Most coalitions would be nothing without the loyalty of their members and partners. One of the best ways to show appreciation is to offer loyal members something special. Some businesses do this through freebies, discounts or customer appreciation events that kick off the year. Coalitions and nonprofits can learn from these practices by acknowledging those who have contributed time or resources over the past year – small tokens or even personalized thank you notes show that you appreciate what your members and community supporters do to promote the work of your organization or coalition. Why not design an online recognition program, tweet about them and get votes for volunteer of the year. People love to be thanked and recognized for their contributions. The recipients will likely be so impressed that they’ll share the news with their friends and contacts, which may result in additional loyal supporters to thank next year.

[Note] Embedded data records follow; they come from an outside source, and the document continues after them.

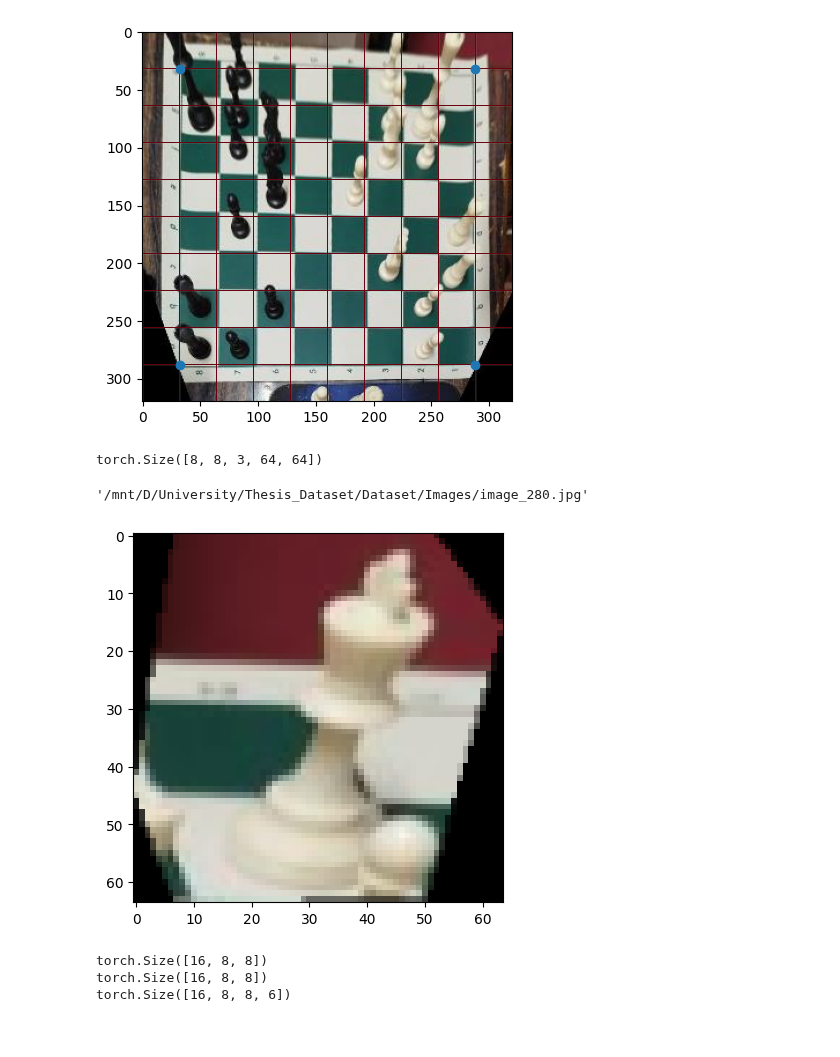
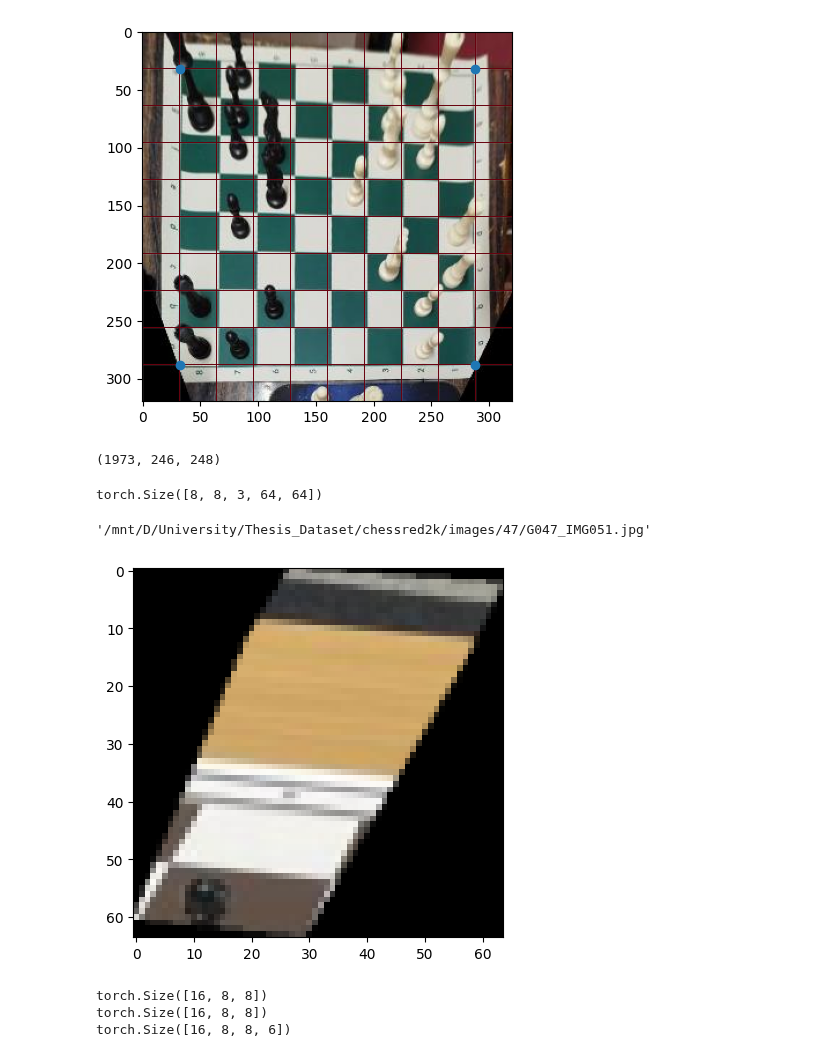
Before and after one commit to MostafaBelo/thesis_chess_lens, a Jupyter notebook: src/PieceDetection/PieceDetection_CNN/main.ipynb, the cells around one changed output. Cells and saved outputs as stored; diff of their text form; code cells hidden in the pictures.

Commit message:
chessred training model

```diff
--- a/src/PieceDetection/PieceDetection_CNN/main.ipynb
+++ b/src/PieceDetection/PieceDetection_CNN/main.ipynb
@@ -35,7 +35,13 @@ def preprocess_fn(padding=(0,0)):
         img, label = content
 
         BoardDetection.board_extractor.set_img(img)
-        quad, conf = BoardDetection.board_extractor.extract_board()
+        try:
+            quad, conf = BoardDetection.board_extractor.extract_board()
+        except Exception as e:
+            quad = label["corners"].numpy().astype(np.float32)
+            # plt.imshow(img.permute(1,2,0));
+            # print(label)
+            # raise e
         # warpped, M = BE.warp(quad, padding=padding)
 
         # orig_size = label["original_img_size"]
@@ -116,26 +122,30 @@ train_ds, valid_ds, test_ds = ChessDataset.train_valid_test_split(ds, sizes=(.8,
 train_dl = ChessDataset.getLoader(train_ds, 16, 0)
 valid_dl = ChessDataset.getLoader(valid_ds, 16, 0)
 test_dl = ChessDataset.getLoader(test_ds, 16, 0)
+
+len(train_ds), len(valid_ds), len(test_ds)
+# %% [output]
+(1973, 246, 248)
 # %%
 # board_split, y = ds[100]
-board_split, y = ds[5]
+board_split, y = ds[200]
 
 # grid = np.zeros((warpped.shape[1], warpped.shape[2]))
 # step = 32
 # # Set pixels in rows and columns that are multiples of step to 1
 # grid[::step, :] = 1   # horizontal lines
 # grid[:, ::step] = 1   # vertical lines
 
 # plt.imshow(warpped.permute(1,2,0));
 # plt.imshow(grid, alpha=grid, cmap='Reds');
 
 print(board_split.shape)
 plt.imshow(board_split[1,6].permute(1,2,0));
 y["image_path"]
 # %% [output]
 torch.Size([8, 8, 3, 64, 64])
-'/mnt/D/University/Thesis_Dataset/Dataset/Images/image_280.jpg'
+'/mnt/D/University/Thesis_Dataset/chessred2k/images/47/G047_IMG051.jpg'
-[figure, old version]
+[figure, new version]
 # %%
 class PieceDetectorCNNModel(nn.Module):
     def __init__(self):
```
Also changed, not shown: parts of 3 cells of this notebook, 1 other file.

If you thank your partners and supporters more often, they’ll stick around and you’ll have to recruit and fundraise less.
Posted on 16 Dec 2013
I thought I’d get back to basics with this blog and define coalitions for those who might not know what they are. Although people use many terms to describe collaborative efforts, a coalition is a group of diverse organizations and constituencies who work together to reach a common goal or goals.
Coalitions operate at many levels—block/neighborhood, city, town, county, regional, state, national, international—and their scope, structure, and function varies accordingly. A community coalition serves a defined community recognized by those within it as a community (a common location or experience), but also may serve broader, diverse groups.
A partnership is similar to a coalition, but, it often is a more business-like and may involve only two organizations. As long as everyone agrees on its structure and purpose, the name of the collaboration is not critical. However, if made up only of individuals and not groups, then it is probably an organization or network and not a coalition.
Why do coalitions form? Community coalitions may form in response to an opportunity, such as the release of federal “stimulus funds” to promote healthy communities. Or they may be started because of a threat, such as the rising prevalence of bullying, autism or a campus outbreak of measles. Organizations form or join coalitions to boost resources, maximize efficiency, reduce duplication, and give them expanded access to media coverage, marketing services, expertise and influence.
How do coalitions work? Unlike networks whose members act independently, coalitions bring organizations together to act jointly. Coalitions form to address a specific, time-limited issue or they may sustain collaboration long-term. Members draw on assets from their organizations, as well as seek new resources. Roles, responsibilities, goals and commitments are written and links to outside organizations and communication channels are formal. Coalitions create decision-making and leadership structures that enable their members to speak with a united voice and engage in shared planning and action. I believe that coalitions work – that’s why used that phrase to name my company.
What do Coalitions do? Effective coalitions focus on changing policies, systems and environments to make the healthy choice, the easy choice:
- by engaging in cutting-edge media and communication campaigns,
- by creating policy agendas and advocating for laws and resolutions that promote health and well-being,
- by collaborating with directors and executives of public and private organizations to make accessible and higher quality services available to all, and
- by working with city/county planners and developers to change the physical environment (such as providing crosswalks, outdoor lighting, bike paths) to make communities safer and more healthy.
Stay tuned! In my next blog, I’ll focus on why coalitions are essential for creating a “culture of health” in America.